president kasper at the heart of the olympic movement
FIS President Gian-Franco Kasper was elected last August to the IOC’s Executive Board as the representative of the Association of International Olympic Winter Sports Federations.
a new olympic challenge
FIS President Gian-Franco Kasper has been member of the International Olympic Committee (IOC) since 2000. On 4th August 2016, at the 129th IOC Session in Rio de Janeiro, Brazil, President Kasper was elected to the IOC’s Executive Board as the representative of the Association of International Olympic Winter Sports Federations (AIOWF). Kasper, who has served as President of the AIOWF since 2014, was given a four-year mandate in the IOC’s highest decision-making body that consists of the IOC President, four Vice-Presidents and ten other members. The newly composed Executive Board began its work after the Olympic Summer Games Rio 2016.
important vantage point for winter sports
President Kasper said of his election: “I am well aware of the responsibilities as representative of the seven Winter Sports Federations in the IOC Executive Board and I will also contribute actively to the many other issues that are on the agenda. It is of great importance for the winter sports in general and the International Ski Federation in particular to have a representative at the highest level of sports governance to represent their interests,” added Kasper, who is currently the only snow sports representative in the IOC following the recent resignation of the Norwegian athlete commission member Ole-Einar Bjoerndalen. President Kasper is a highly influential figure in the Olympic Movement. Among his many duties, he serves as Vice-President of the IOC Olympic Channel Services and as member of the IOC Coordination Commissions for the Olympic Winter Games in PyeongChang 2018 and Beijing 2022. Mr. Kasper is also a member of the Council of SportAccord, the umbrella organisation for all (Olympic and non-Olympic) international sports federations, as well as a member of the Executive Board of the World Anti-Doping Agency (WADA).

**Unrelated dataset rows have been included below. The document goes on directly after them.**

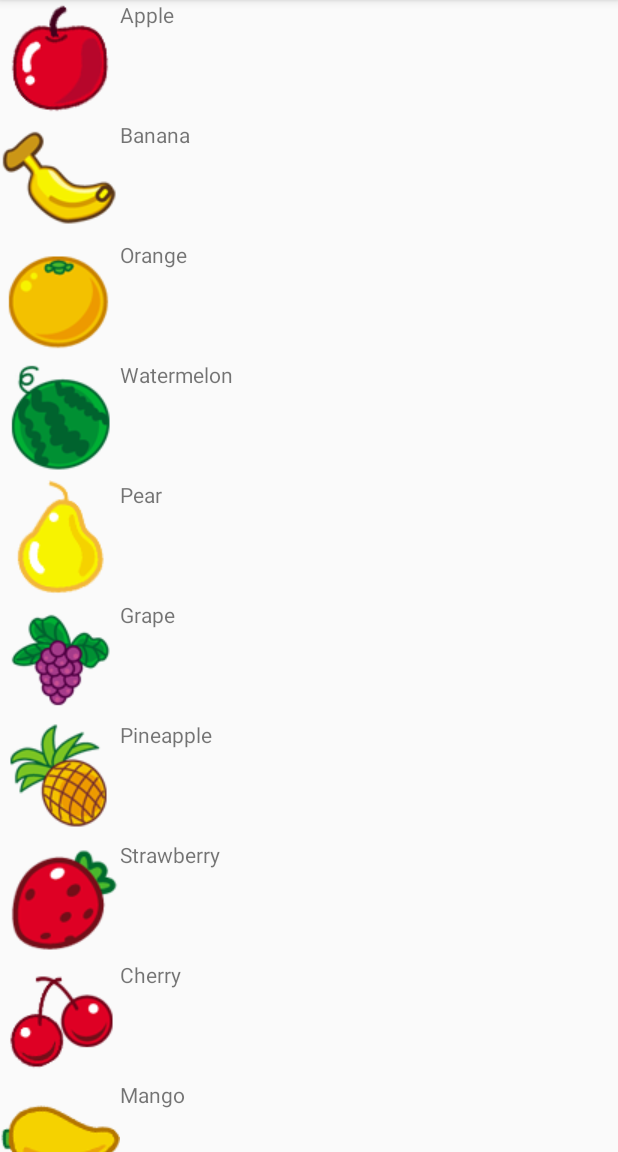
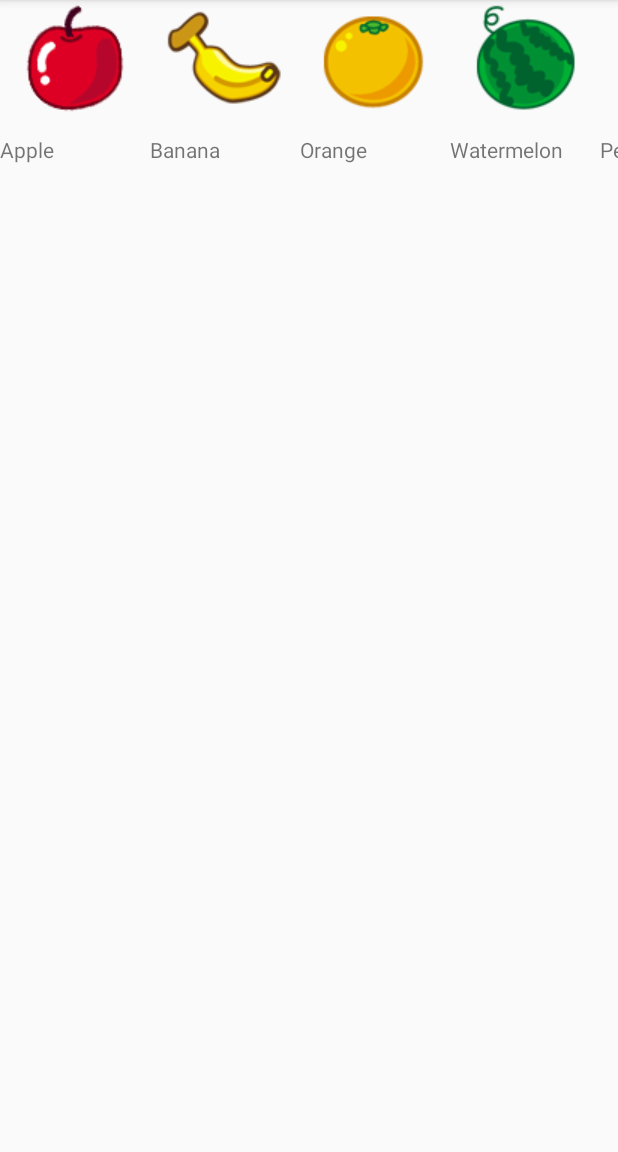
Before and after one commit to Leopan0/Blog, an Android app: the screen it shows after launch (MainActivity), on a phone screen of 412 x 824 dp, the part 84-1236 px from its top. Run offline under Robolectric (Android 15) with nearby library versions, the phone set to English and light mode, and no system bars.

Commit message:
RecycleView,横向布局添加

```diff
--- a/Android/RecyclerView/app/src/main/java/com/example/a11656/recyclerview/MainActivity.java
+++ b/Android/RecyclerView/app/src/main/java/com/example/a11656/recyclerview/MainActivity.java
@@ -19,6 +19,10 @@ public class MainActivity extends AppCompatActivity {
         initFruits();//初始化水果列表
         RecyclerView recyclerView = findViewById(R.id.recycler_view);//创建RecyclerView
         LinearLayoutManager layoutManager = new LinearLayoutManager(this);
+
+        //讲横向布局改为纵向布局
+        layoutManager.setOrientation(LinearLayoutManager.HORIZONTAL);
+
         //使用一个线性布局管理器
         recyclerView.setLayoutManager(layoutManager);
         //为RecyclerView添加线性布局管理器
--- a/Android/RecyclerView/app/src/main/res/layout/fruit_item.xml
+++ b/Android/RecyclerView/app/src/main/res/layout/fruit_item.xml
@@ -1,6 +1,7 @@
 <?xml version="1.0" encoding="utf-8"?>
 <LinearLayout xmlns:android="http://schemas.android.com/apk/res/android"
-    android:layout_width="match_parent"
+    android:orientation="vertical"
+    android:layout_width="100dp"
     android:layout_height="wrap_content">
 
     <ImageView
```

Finding a way for the Olympic Games to regain their appeal as a peaceful celebration of sports and the Olympic values of friendship, respect and excellence is one of the main topics on President Kasper’s current agenda.
the way forward
President Kasper spent full three weeks at the Rio 2016 Olympic Summer Games in Brazil this summer. “We enjoyed truly great Summer Games in Rio. The organisers did a wonderful job. Obviously there are always some small issues behind the scenes but on a daily basis, we saw spectacular sport performances and an amazing Olympic spirit in action. I salute the great hospitability and willingness of our Brazilian friends to go the extra mile in staging the event. All that may not have been obvious in the global media coverage which is so focused on headlines, the more sensational the better it seems. However, the Rio Games will go down in history as a sober and pragmatic edition of the Games, dominated by sport rather than excessive infrastructure construction projects. That’s what we needed”. Finding a way for the Olympic Games to regain their appeal as a peaceful celebration of sports and the Olympic values of friendship, respect and excellence is one of the main topics on President Kasper’s current agenda. “Key to re-establishing the Games in their place as the premier global sports event will be certain Olympic humility. It will be important to ensure that the future Olympic Games remain on a manageable scale in terms of cost and investment. This will require tangible examples rather than massive promotional campaigns. The 2018 Games in PyeongChang, Korea, are luckily another example going in the right direction. We will need to work hard to attract sufficient host candidates, especially for the future Winter Games. Concrete efforts are under way for the 2026 edition of the Games and currently it seems that 4–5 countries are seriously considering bidding during the next cycle”. President Kasper agrees that although the IOC membership at large is very aware of the current challenges and the need for change, there are no easy solutions or quick fixes. “In all areas, be it the fight against doping or challenges to the governance and integrity of sports, we must take the situation seriously, act with resolve and employ all means at our disposal. Regardless, it will take time and require considerable patience for the sport to recover and regain its role as a vital pillar in society”.